=== Section Start ===

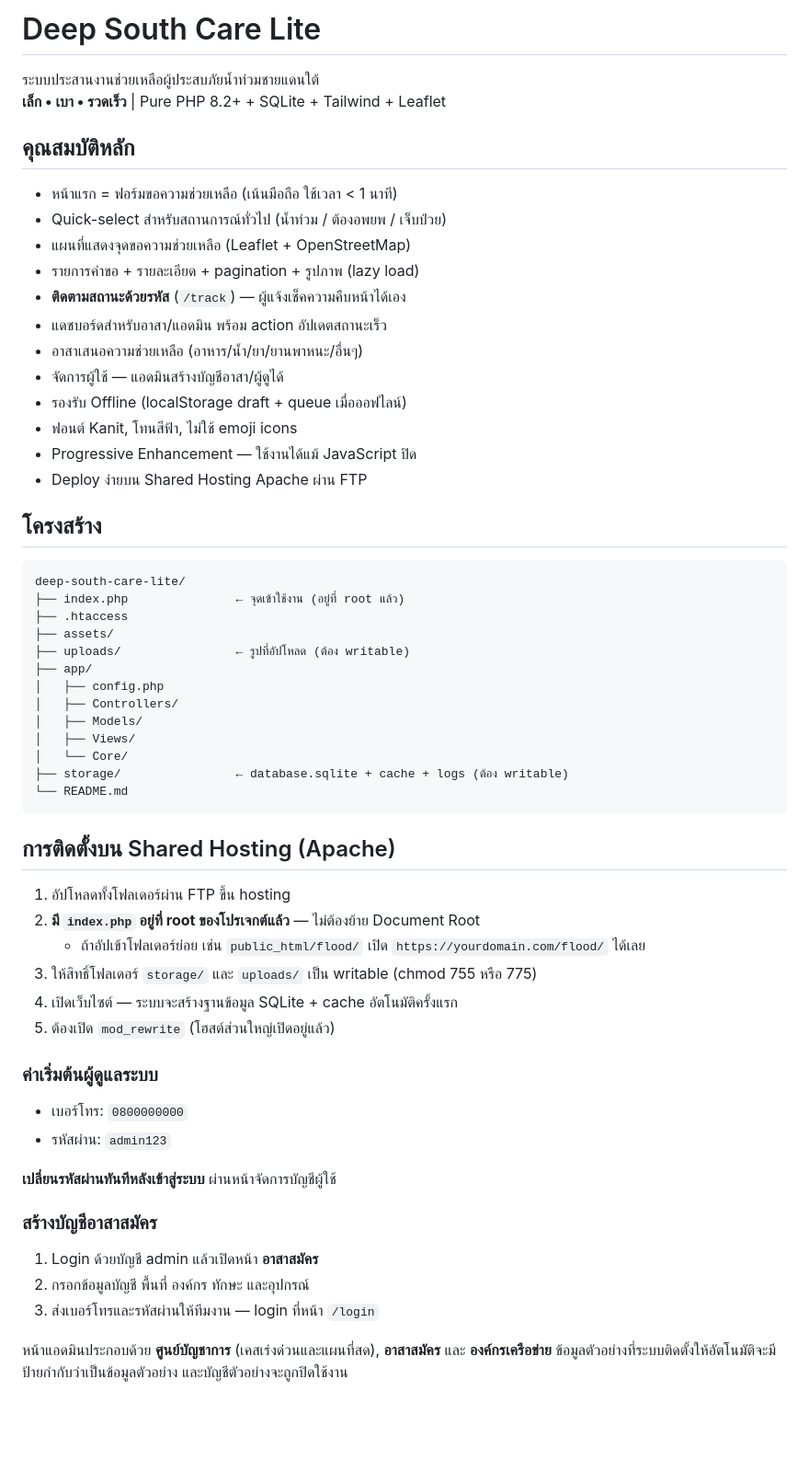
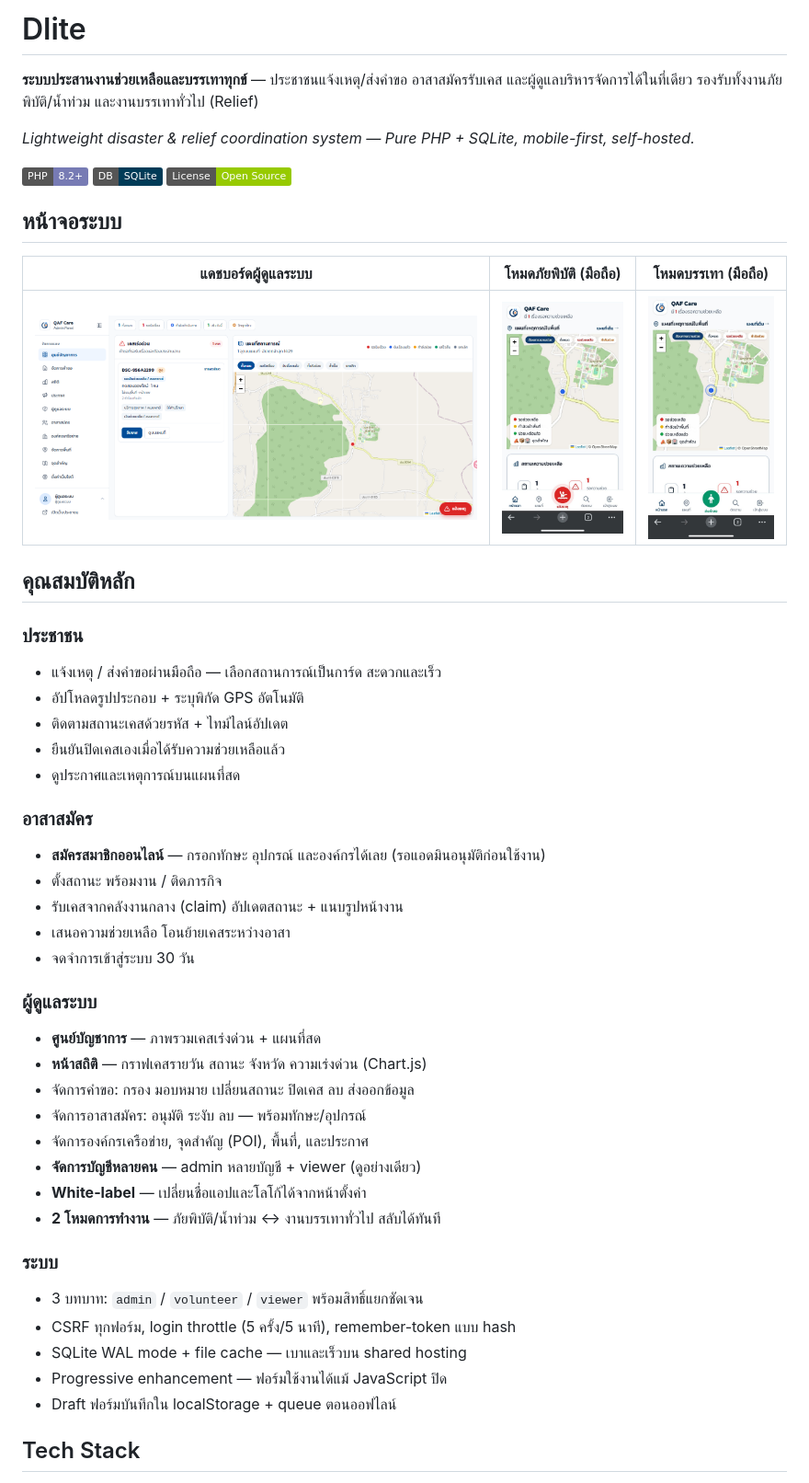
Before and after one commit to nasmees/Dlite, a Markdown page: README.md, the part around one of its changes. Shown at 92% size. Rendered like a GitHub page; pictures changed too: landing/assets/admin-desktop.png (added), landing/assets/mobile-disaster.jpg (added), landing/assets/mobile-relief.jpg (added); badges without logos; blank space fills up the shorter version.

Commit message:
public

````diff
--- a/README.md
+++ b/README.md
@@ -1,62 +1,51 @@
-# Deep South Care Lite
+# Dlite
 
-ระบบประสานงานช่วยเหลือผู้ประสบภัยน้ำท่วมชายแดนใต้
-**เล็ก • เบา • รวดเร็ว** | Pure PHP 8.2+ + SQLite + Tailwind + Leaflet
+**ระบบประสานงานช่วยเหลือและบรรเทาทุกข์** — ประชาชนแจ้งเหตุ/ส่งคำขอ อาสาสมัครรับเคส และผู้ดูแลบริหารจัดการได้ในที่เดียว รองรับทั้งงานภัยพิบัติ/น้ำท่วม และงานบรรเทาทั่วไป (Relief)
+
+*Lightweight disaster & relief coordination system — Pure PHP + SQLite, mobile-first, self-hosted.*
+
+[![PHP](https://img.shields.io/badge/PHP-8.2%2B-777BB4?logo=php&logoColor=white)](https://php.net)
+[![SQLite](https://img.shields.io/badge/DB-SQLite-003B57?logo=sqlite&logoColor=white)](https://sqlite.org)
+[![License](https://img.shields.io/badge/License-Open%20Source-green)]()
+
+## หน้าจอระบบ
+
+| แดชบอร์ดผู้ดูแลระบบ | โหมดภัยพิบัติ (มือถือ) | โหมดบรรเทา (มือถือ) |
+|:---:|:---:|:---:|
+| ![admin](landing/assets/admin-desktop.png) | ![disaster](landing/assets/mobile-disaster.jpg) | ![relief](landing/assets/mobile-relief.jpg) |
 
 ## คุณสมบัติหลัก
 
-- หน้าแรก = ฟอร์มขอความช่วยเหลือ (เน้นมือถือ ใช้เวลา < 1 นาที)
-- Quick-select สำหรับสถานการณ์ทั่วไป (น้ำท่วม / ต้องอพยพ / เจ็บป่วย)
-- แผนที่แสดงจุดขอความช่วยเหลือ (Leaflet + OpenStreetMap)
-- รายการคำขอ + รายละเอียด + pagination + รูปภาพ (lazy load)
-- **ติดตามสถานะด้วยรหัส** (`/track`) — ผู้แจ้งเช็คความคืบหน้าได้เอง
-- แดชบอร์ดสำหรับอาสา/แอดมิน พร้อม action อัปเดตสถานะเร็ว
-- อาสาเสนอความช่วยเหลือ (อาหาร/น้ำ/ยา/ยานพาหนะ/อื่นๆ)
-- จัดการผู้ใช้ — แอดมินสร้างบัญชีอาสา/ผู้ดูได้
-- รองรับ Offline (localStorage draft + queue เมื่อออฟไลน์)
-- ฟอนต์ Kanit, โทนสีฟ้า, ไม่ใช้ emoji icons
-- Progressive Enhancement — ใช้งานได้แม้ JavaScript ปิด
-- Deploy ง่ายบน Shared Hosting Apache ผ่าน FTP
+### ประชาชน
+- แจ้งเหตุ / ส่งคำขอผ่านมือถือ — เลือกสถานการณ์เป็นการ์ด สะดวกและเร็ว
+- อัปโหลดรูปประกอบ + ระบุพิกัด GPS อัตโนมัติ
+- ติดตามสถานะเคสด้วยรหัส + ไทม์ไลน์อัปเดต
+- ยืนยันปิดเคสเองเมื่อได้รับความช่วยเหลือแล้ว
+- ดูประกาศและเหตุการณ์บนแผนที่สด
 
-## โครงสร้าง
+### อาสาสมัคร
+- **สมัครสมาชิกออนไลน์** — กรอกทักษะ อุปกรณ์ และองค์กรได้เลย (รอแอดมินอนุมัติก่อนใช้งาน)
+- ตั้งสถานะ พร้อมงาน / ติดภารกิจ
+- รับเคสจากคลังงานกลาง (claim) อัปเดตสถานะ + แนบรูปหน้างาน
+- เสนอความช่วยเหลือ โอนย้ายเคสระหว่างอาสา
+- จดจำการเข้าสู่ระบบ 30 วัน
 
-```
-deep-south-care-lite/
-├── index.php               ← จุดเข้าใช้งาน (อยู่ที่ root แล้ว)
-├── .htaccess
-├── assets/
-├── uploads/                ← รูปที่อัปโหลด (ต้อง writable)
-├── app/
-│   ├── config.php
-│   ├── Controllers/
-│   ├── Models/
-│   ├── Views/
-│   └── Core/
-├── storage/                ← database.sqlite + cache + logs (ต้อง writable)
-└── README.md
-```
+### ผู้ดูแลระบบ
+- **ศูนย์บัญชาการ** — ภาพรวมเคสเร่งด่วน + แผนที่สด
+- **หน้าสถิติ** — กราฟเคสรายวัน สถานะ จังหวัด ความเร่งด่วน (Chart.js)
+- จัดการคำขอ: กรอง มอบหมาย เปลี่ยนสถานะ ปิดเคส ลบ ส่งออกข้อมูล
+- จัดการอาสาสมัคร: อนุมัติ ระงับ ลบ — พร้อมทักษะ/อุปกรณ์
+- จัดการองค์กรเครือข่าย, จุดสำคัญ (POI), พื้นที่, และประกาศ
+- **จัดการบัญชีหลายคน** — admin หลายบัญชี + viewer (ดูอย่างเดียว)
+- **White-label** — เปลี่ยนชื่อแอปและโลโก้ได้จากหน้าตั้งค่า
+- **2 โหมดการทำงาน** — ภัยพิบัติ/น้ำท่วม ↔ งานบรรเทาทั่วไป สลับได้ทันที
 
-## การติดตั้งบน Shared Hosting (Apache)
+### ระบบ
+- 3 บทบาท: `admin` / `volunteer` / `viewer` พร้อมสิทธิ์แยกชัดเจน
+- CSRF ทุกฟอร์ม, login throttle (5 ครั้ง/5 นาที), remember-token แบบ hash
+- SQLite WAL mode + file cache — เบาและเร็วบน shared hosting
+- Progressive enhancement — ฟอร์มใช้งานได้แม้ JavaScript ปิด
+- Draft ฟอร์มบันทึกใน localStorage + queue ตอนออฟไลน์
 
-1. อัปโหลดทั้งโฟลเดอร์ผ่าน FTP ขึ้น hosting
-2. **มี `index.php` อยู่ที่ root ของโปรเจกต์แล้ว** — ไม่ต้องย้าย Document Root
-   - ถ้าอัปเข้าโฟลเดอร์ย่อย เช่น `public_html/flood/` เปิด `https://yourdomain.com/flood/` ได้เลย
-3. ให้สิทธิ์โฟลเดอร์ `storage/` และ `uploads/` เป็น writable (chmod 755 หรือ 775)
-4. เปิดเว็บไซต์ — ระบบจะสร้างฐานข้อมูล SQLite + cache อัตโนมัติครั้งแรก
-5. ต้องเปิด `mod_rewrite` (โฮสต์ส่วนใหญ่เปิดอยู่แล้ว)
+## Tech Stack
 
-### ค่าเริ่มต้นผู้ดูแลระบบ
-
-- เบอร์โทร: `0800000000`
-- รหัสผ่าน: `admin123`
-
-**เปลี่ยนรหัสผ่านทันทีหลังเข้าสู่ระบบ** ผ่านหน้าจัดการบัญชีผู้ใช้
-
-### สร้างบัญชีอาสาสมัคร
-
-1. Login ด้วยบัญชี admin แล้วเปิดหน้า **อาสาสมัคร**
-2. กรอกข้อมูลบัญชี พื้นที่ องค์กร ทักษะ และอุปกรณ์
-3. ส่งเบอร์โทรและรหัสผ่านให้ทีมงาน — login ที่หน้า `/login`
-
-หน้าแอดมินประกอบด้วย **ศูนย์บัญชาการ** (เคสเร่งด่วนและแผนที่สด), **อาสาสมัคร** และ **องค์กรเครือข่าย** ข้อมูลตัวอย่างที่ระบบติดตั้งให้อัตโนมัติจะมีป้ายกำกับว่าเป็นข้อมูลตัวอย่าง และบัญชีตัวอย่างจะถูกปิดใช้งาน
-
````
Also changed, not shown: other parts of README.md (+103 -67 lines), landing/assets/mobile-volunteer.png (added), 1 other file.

=== Section End ===

> _What you are asked to do_
Copy out every line from the material above in which the word "uploads" appears.

> _Task response_
-├── uploads/                ← รูปที่อัปโหลด (ต้อง writable)
-3. ให้สิทธิ์โฟลเดอร์ `storage/` และ `uploads/` เป็น writable (chmod 755 หรือ 775)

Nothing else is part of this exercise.